• **Listed records**
= = = =
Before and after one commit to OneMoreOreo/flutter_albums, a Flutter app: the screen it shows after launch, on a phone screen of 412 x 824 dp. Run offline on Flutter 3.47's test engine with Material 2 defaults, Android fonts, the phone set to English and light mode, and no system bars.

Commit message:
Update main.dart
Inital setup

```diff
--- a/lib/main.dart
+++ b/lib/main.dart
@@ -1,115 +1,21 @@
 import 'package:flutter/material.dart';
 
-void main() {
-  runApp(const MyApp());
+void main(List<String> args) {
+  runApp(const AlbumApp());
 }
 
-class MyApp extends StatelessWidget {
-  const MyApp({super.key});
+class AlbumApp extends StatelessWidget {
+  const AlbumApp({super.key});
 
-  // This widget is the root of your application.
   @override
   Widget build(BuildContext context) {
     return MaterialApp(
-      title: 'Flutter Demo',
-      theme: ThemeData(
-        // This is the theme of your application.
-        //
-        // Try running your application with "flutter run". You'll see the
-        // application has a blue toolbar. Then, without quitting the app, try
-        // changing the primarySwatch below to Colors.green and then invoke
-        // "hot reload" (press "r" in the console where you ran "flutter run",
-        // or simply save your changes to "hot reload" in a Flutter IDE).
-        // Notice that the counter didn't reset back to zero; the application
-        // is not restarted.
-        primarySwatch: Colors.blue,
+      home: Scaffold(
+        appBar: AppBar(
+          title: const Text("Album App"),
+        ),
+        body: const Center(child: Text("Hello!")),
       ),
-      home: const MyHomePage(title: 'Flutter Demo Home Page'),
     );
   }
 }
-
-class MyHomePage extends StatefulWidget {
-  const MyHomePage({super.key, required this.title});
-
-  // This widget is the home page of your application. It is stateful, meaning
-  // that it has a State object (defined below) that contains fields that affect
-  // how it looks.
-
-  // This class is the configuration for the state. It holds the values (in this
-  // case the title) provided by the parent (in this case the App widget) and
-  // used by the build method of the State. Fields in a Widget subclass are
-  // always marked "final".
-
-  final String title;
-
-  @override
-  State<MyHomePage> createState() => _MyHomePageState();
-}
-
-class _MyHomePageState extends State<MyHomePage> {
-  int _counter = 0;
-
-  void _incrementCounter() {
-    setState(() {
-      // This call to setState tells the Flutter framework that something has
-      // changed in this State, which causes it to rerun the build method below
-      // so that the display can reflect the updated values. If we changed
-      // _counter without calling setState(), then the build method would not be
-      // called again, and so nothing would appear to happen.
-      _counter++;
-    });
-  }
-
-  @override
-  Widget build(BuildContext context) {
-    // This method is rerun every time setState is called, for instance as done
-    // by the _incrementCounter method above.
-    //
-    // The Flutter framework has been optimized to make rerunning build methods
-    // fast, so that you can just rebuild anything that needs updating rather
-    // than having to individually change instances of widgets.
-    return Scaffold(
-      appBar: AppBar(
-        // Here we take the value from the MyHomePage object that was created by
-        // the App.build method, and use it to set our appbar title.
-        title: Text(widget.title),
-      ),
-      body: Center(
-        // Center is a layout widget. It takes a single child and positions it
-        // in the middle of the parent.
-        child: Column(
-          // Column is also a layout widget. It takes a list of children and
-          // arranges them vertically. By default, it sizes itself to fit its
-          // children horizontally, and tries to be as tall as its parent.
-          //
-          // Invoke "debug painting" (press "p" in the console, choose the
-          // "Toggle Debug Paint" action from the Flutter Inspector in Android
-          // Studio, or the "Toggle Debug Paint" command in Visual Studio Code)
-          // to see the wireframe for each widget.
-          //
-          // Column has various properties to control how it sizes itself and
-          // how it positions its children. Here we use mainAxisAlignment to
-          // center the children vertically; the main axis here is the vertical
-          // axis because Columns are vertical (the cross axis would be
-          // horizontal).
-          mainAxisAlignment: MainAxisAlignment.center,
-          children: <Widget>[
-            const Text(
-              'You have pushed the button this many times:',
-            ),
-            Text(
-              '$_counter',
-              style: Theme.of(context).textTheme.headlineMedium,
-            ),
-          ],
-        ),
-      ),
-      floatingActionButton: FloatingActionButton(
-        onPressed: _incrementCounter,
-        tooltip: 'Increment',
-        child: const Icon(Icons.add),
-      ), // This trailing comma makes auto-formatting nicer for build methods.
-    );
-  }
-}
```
= = = =
• **Task item**
Every line of the material that holds "const" should be copied out as the answer.

• **Task result**
-  runApp(const MyApp());
+  runApp(const AlbumApp());
-  const MyApp({super.key});
+  const AlbumApp({super.key});
+          title: const Text("Album App"),
+        body: const Center(child: Text("Hello!")),
-      home: const MyHomePage(title: 'Flutter Demo Home Page'),
-  const MyHomePage({super.key, required this.title});
-            const Text(
-        child: const Icon(Icons.add),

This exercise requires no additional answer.